Starting with the vertical axis in Fig. 1, we integrate findings from two streams of literature. Both support a regulatory technique that corresponds to a high level of regulation intensity. First, according to the literature on rules versus standards, clear-cut rules are associated with greater predictability and therefore lower compliance costs. Hence, rules should be used to regulate frequent situations for the firm, while standards, being more flexible for changes in society, should be used mainly to regulate non-day-to-day situations. Second, in accordance with the literature on majoritarian defaults, the theory supports legislation to also cover situations, which are difficult to predict and therefore often are omitted or forgotten by actual parties. Together, these two lines of arguments compose the vital elements for corporate law to function as a standard contract. In conclusion, theory support regulatory techniques are to be placed on the upper end on the vertical axis. However, not on top, as such an all-inclusive piece of legislation would be overly costly to overview and comply with.

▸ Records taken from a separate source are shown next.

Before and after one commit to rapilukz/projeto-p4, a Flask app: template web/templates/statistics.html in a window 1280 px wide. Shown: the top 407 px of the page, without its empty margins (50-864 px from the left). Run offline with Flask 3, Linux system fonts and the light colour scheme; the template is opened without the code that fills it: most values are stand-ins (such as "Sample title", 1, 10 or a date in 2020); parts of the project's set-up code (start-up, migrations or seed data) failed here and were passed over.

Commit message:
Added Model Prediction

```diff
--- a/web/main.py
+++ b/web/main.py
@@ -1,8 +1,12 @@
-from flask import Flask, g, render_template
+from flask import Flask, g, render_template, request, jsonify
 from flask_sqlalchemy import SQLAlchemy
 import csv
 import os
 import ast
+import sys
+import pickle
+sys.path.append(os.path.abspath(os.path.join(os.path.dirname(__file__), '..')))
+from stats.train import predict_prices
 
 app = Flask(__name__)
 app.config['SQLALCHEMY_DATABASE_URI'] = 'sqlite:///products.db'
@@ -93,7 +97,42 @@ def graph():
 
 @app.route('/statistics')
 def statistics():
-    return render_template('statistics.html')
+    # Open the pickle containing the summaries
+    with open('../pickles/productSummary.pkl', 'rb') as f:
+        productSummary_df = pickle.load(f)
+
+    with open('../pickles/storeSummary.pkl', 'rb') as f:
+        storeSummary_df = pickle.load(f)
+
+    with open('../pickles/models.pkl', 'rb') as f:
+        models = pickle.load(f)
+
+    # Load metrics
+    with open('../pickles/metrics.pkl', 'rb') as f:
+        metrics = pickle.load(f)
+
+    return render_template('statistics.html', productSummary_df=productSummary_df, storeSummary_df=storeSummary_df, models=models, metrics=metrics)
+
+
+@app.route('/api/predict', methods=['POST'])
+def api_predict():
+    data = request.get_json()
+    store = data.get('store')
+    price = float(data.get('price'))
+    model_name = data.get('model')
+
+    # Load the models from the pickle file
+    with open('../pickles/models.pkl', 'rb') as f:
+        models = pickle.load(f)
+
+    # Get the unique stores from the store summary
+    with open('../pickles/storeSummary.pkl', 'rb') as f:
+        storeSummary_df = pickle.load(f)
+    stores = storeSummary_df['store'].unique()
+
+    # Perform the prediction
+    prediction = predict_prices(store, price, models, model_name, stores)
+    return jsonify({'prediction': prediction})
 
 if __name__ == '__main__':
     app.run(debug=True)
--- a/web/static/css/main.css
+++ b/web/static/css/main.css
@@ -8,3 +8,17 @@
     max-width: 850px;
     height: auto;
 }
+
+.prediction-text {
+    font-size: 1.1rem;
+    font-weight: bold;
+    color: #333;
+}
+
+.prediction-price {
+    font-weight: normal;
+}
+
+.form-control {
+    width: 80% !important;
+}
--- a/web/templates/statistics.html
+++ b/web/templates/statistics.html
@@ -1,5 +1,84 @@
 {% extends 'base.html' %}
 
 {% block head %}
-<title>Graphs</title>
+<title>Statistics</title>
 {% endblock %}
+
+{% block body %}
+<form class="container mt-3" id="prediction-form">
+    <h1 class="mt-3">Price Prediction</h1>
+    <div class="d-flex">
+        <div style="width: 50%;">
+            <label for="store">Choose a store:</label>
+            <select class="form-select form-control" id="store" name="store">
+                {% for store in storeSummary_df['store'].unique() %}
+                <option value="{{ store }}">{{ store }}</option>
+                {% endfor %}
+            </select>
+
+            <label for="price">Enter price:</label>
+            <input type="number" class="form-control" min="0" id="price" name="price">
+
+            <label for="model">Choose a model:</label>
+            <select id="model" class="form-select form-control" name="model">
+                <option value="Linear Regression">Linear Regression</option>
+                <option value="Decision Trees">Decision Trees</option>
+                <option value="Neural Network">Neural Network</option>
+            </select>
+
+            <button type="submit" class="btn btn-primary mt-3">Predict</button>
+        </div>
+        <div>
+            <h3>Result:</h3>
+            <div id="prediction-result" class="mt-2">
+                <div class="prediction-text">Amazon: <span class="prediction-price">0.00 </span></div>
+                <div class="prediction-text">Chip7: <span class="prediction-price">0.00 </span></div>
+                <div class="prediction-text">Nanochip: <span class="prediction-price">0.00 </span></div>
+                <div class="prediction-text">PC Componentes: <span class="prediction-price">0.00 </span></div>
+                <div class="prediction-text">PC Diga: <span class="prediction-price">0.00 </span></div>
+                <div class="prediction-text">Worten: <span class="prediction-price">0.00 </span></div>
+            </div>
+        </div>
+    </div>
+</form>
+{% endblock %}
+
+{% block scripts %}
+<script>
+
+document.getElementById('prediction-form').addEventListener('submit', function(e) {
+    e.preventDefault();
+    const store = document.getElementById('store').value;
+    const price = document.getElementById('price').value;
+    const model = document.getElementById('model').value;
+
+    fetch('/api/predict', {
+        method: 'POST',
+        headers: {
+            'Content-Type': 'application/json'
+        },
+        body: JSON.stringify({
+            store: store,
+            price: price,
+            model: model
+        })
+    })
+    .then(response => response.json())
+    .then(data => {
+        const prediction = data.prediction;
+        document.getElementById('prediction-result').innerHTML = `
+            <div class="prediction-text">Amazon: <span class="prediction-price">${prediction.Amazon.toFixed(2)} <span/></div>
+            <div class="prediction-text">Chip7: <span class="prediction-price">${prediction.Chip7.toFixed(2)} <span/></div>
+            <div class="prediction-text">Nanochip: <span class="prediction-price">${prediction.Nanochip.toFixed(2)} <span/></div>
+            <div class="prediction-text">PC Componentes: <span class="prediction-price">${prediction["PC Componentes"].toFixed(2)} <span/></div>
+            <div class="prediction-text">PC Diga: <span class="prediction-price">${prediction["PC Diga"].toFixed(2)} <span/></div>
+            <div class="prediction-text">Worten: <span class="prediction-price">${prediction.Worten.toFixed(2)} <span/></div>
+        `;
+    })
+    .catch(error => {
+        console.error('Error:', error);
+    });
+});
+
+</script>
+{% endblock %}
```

For the legislation to fulfill the function as a standard contract, the legislator must consider the heterogenic needs of firms. Hence, the legal framework cannot fit the needs of all corporations; therefore, the rules, as a starting point, should be of default character. Examining the horizontal axis in Fig. 1, a transaction cost analysis favors a level of default to the left of the center of the scale. To achieve this level of default, the legislator cannot only rely on opt-out techniques. High transaction costs often make the parties reluctant to derogate from the legal norms. Instead, the legislator should combine opt-out-regulation with opt-in alternatives, possibly combined in small menus. In the mission of lowering the parties’ transaction costs, the legislator must also acknowledge the cost of applying altering rules and recognize when default rules in reality has become mandatory due to immutable transaction costs.
In sum; the preferred area of regulation in our model, when applied to the regulation of organization and decision-taking organs, is illustrated as the shadowed area in Fig. 2.